> _AIM OF THE TASK_
Without any of the pictures, print every record below exactly.

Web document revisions
Segment Open

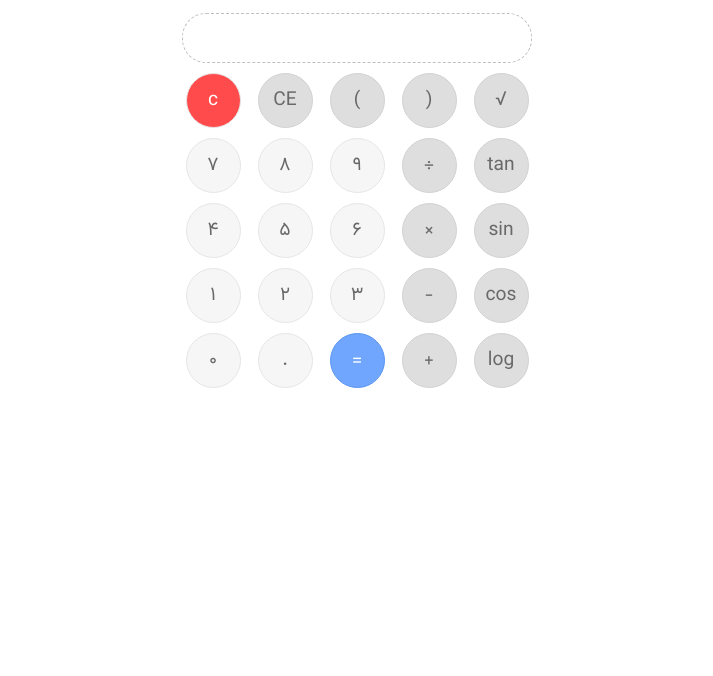
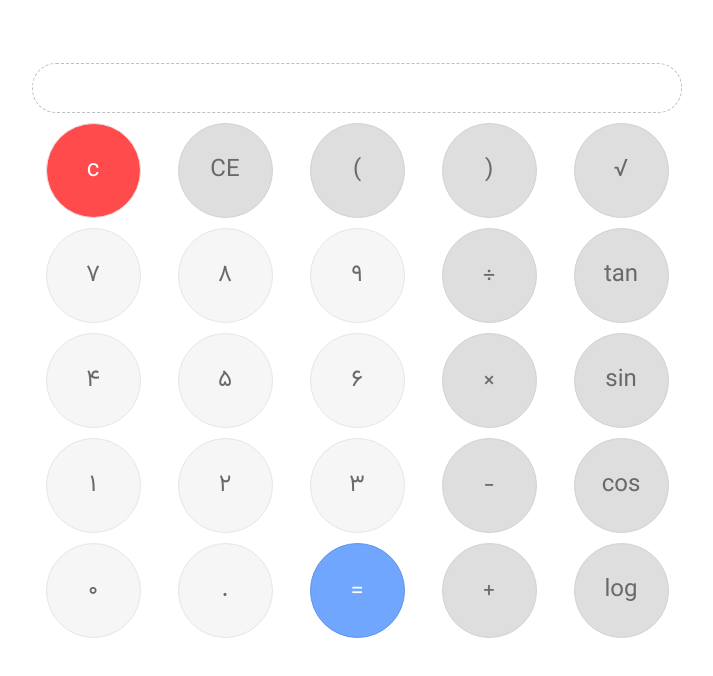
Before and after one commit to amnasiri/amnasiri-calculator.github.io, a plain HTML site: page index.html in a window 1280 px wide. Shown: the whole page, without its empty margins (283-996 px from the left). Drawn offline with Linux system fonts and the light colour scheme.

Commit message:
Update style.css

```diff
--- a/style.css
+++ b/style.css
@@ -80,7 +80,7 @@
   }
 
 table {
-    margin-top: 50px;
+    margin-top: 150px;
     display: flex;
     width: 100%;
     height: 300px;
@@ -117,8 +117,8 @@ input[type=button] {
     background-image: linear-gradient(top, #f5f5f5, #f1f1f1);
     border: 1px solid #dedede;
     color: #444;
-    height: 55px;
-    width: 55px;
+    height: 115px;
+    width: 115px;
     text-align: center;
     font-size: 1.2em;
     font-weight: normal;
@@ -161,3 +161,21 @@ input[name=operator] {
     border: 1px solid #c6c6c6;
     background-color: #d6d6d6;
 }
+
+@media only screen and (min-width: 600px) {
+  table {
+    margin-top: 200px;
+
+}
+  input[type=button] {
+    border-radius: 500px;
+    height: 95px;
+    width: 95px;
+    font-size: 1.5em !important;
+
+
+}
+input[type=text] {
+  border-radius: 24px;
+  width: 650px;
+}}
```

Segment Closed

> _SOLUTION FOR THIS EXERCISE_
Before and after one commit to amnasiri/amnasiri-calculator.github.io, a plain HTML site: page index.html in a window 1280 px wide. Shown: the whole page, without its empty margins (283-996 px from the left). Drawn offline with Linux system fonts and the light colour scheme.

Commit message:
Update style.css

```diff
--- a/style.css
+++ b/style.css
@@ -80,7 +80,7 @@
   }
 
 table {
-    margin-top: 50px;
+    margin-top: 150px;
     display: flex;
     width: 100%;
     height: 300px;
@@ -117,8 +117,8 @@ input[type=button] {
     background-image: linear-gradient(top, #f5f5f5, #f1f1f1);
     border: 1px solid #dedede;
     color: #444;
-    height: 55px;
-    width: 55px;
+    height: 115px;
+    width: 115px;
     text-align: center;
     font-size: 1.2em;
     font-weight: normal;
@@ -161,3 +161,21 @@ input[name=operator] {
     border: 1px solid #c6c6c6;
     background-color: #d6d6d6;
 }
+
+@media only screen and (min-width: 600px) {
+  table {
+    margin-top: 200px;
+
+}
+  input[type=button] {
+    border-radius: 500px;
+    height: 95px;
+    width: 95px;
+    font-size: 1.5em !important;
+
+
+}
+input[type=text] {
+  border-radius: 24px;
+  width: 650px;
+}}
```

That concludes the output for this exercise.